The players aim to score by driving the ball into the end-zone at the end of the play area, where another member of their team is stationed.
Every time a player invades the goal, he must change “place” with the teammate at the end zone. This is played quickly, with quick rotations.
The second part of the drill uses the areas on the sides of the central playing space with mini goals as seen in the image. There’s a player waiting in the side-pitch.
After two goals are scored, or when the coach blows his whistle, one player from each team goes to the small adjacent area and establishes a 1 vs 1 with the opponent stationed there.
Players play a 1v1 in the small area until there’s either a goal – or 30-seconds pass.
The game is played with 3 sets of 4-6 attempts. At the end of each set, give players a short rest. Rotate players at the end of every attempt.
Potential Progressions: You can turn the player waiting in the end into a target man that can also be passed the ball.
4v4 + 2 Joker
The game is to be played in a circular space as shown.
One of the teams (in this case, the red team) and the two jokers/wild players (green) start in the circle. The other team of four (in this example, blue) position themselves in a square around the circle.
The blue team, along with the jokers, need to connect a set number of passes (start with six, and if that’s too easy, move up to eight).
If the teams make the set number of passes, the red team members have to sprint to one of the yellow cones and back into the circle.
If the red ream win the ball from the blue team twice in a row, they swap roles.
If, on the other hand, the reds intercept the ball from the jokers, they play a 4v2 inside the circle and have to reach 6-8 passes to switch roles with the blues.
Rotations when changing roles need to be fast.
Play for 3-4 minutes per round, with 6 rounds in a set. Then play another set where rounds are 3 minutes.
Make sure jokers swap roles every set.

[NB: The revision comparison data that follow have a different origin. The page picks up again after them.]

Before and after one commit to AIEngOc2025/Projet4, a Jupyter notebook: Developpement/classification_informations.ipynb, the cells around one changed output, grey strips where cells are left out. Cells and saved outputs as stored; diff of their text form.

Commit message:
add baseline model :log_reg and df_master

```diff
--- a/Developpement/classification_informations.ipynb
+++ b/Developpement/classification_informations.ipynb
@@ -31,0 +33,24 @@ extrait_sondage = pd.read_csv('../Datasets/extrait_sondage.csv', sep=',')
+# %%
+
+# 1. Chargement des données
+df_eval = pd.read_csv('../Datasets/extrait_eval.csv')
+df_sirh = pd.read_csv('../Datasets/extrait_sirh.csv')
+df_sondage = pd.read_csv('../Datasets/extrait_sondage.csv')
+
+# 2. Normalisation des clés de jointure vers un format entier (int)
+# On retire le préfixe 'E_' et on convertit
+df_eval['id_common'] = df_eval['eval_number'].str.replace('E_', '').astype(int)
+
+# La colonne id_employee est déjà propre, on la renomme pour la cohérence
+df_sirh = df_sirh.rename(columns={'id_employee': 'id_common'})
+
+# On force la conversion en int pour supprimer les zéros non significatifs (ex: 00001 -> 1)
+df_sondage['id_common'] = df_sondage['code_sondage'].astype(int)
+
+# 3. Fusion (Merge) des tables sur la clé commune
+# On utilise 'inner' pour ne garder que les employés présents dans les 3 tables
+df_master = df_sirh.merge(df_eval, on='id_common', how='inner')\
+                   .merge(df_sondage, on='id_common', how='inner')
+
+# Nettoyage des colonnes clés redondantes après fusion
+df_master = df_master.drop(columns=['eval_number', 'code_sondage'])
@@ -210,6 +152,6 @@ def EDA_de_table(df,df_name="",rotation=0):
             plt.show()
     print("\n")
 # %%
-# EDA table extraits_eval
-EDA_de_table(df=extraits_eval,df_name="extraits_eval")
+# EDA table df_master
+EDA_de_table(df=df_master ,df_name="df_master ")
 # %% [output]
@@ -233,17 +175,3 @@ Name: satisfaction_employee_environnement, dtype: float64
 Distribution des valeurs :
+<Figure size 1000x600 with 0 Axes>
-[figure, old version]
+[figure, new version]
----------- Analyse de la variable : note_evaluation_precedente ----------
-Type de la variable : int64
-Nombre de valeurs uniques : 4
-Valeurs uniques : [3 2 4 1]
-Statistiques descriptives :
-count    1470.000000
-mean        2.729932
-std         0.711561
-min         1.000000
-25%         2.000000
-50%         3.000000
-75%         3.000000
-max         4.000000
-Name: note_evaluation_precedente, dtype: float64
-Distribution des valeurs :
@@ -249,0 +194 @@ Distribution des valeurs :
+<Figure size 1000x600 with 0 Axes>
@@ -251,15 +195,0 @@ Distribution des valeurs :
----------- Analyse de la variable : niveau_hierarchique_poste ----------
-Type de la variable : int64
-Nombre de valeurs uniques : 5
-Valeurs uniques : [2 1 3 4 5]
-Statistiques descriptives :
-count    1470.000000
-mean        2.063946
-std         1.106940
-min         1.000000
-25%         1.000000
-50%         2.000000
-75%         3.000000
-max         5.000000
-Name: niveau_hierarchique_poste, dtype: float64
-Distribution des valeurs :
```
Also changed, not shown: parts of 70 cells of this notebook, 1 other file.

There’s plenty of ways you can hold physically demanding sessions with the ball – hopefully these drills are ones you can use in your sessions.